> _ASSIGNED TASK_: Go over the entries below line by line, copying each one that contains the word "version".

> _DATA EXCERPTS_:

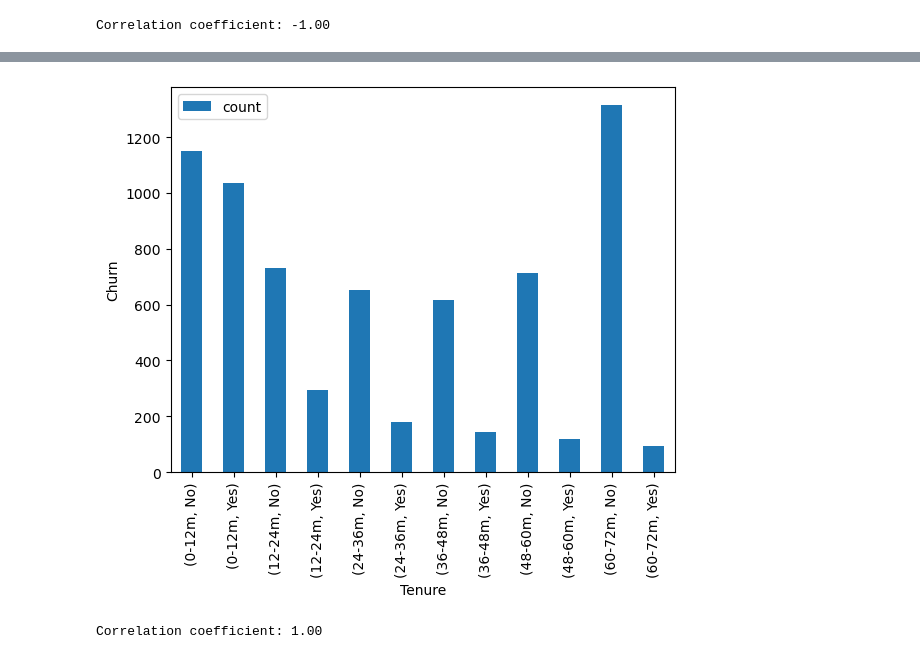
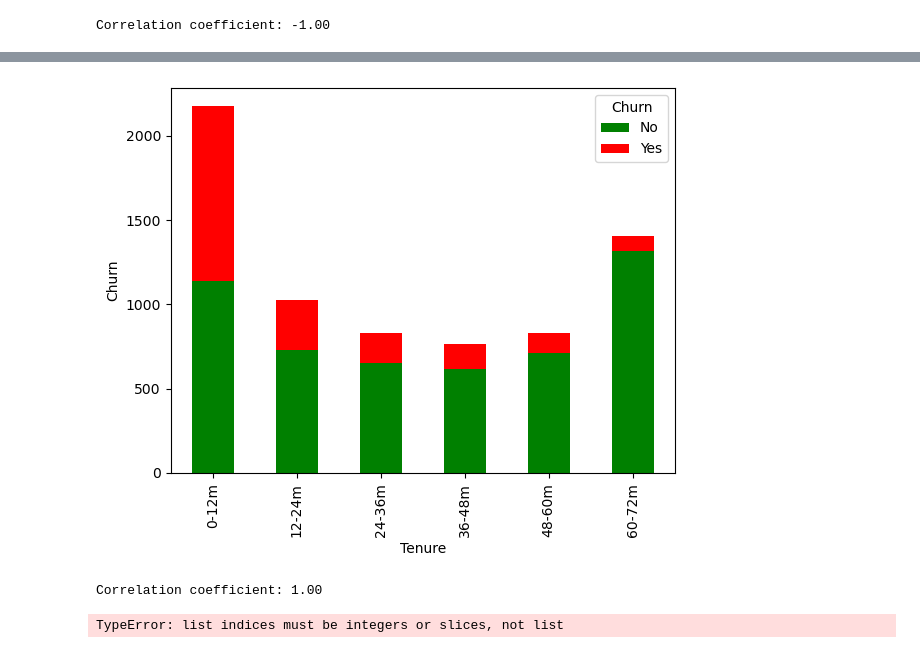
Before and after one commit to Eder-2024/Project_1-Telco, a Jupyter notebook: Hypothesis/Hypothesis 1&3 .ipynb, the cells around one changed output, grey strips where cells are left out. Saved outputs shown, nothing was run; the diff lists cells and outputs as text; code cells hidden in the pictures.

```diff
--- a/Hypothesis/Hypothesis 1&3 .ipynb
+++ b/Hypothesis/Hypothesis 1&3 .ipynb
@@ -5,10 +5,10 @@ import pandas as pd
 import numpy as np
 import scipy.stats as st
 from scipy.stats import sem
-from scipy.stats import linregress
+
 
 # Path where csv file is located
-data_path = "csv_file/WA_Fn-UseC_-Telco-Customer-Churn.csv"
+data_path = "../csv_file/WA_Fn-UseC_-Telco-Customer-Churn.csv"
 #Reading the csv file
 data_churn = pd.read_csv(data_path)
 #Reading csv file
@@ -115,3 +115,0 @@ print(blank_cells)
-# %%
-#Trying to convert cell TotalCharges to float since it is as object
-data_churn=data_churn.astype({"TotalCharges":float})
@@ -224,7 +262,7 @@ tenure_st
 tenure_bins = [-1, 12, 24, 36, 48, 60, 72, 120]
 labels = ["0-12m", "12-24m", "24-36m", "36-48m", "48-60m", "60-72m", ">72m" ]
 
-tenure_df = data_churn.copy()
+tenure_df = data_churn
 # Use `pd.cut` on the data churn dataframe to categorize tenure on the bins.
 tenure_df["Tenure"] = pd.cut(data_churn["tenure"], tenure_bins, labels =labels)
 
@@ -248,5 +286,5 @@ tenure_df
 # %%
 #Group by Tenure bins
-Tenure_bins_summary = pd.DataFrame(tenure_df.groupby('Tenure')['Churn'].value_counts())
+Tenure_bins_summary = pd.DataFrame(tenure_df.groupby('Tenure')['Churn'].value_counts().unstack())
 Tenure_bins_summary
 # %% [output]
@@ -267,18 +299,18 @@ Tenure_bins_summary
 # %%
 #Stack column chart to show
 # Set 'Category' as index for better plotting
 # Create a bar plot using Pandas
-Tenure_bins_summary.plot(kind='bar', stacked=True, figsize=(6.5, 5), color= '#1F77B4')
+Tenure_bins_summary.plot(kind='bar', stacked=True, figsize=(6.5, 5),color=['g', 'r'],rot=0)
 
 # Customize the plot
 plt.xlabel("Tenure")
 plt.ylabel("Churn")
 plt.xticks(rotation=90)
 
 # Display the plot
 plt.show()
 # %% [output]
-[figure, old version]
+[figure, new version]
 # %%
 #Outliers and use a box plot
 # %%
@@ -309,0 +324,5 @@ plt.show()
+# %%
+l_churn = ['Churn']
+data_churn['numerical_churn'] = data_churn[l_churn].apply(lambda x: 1 if x['Churn'] == 'Yes' else 0, axis=1)
+# %% [output]
+TypeError: list indices must be integers or slices, not list
```
Also changed, not shown: parts of 24 cells of this notebook, 8 other files.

> _RESPONSE TO THIS TASK_:
-[figure, old version]
+[figure, new version]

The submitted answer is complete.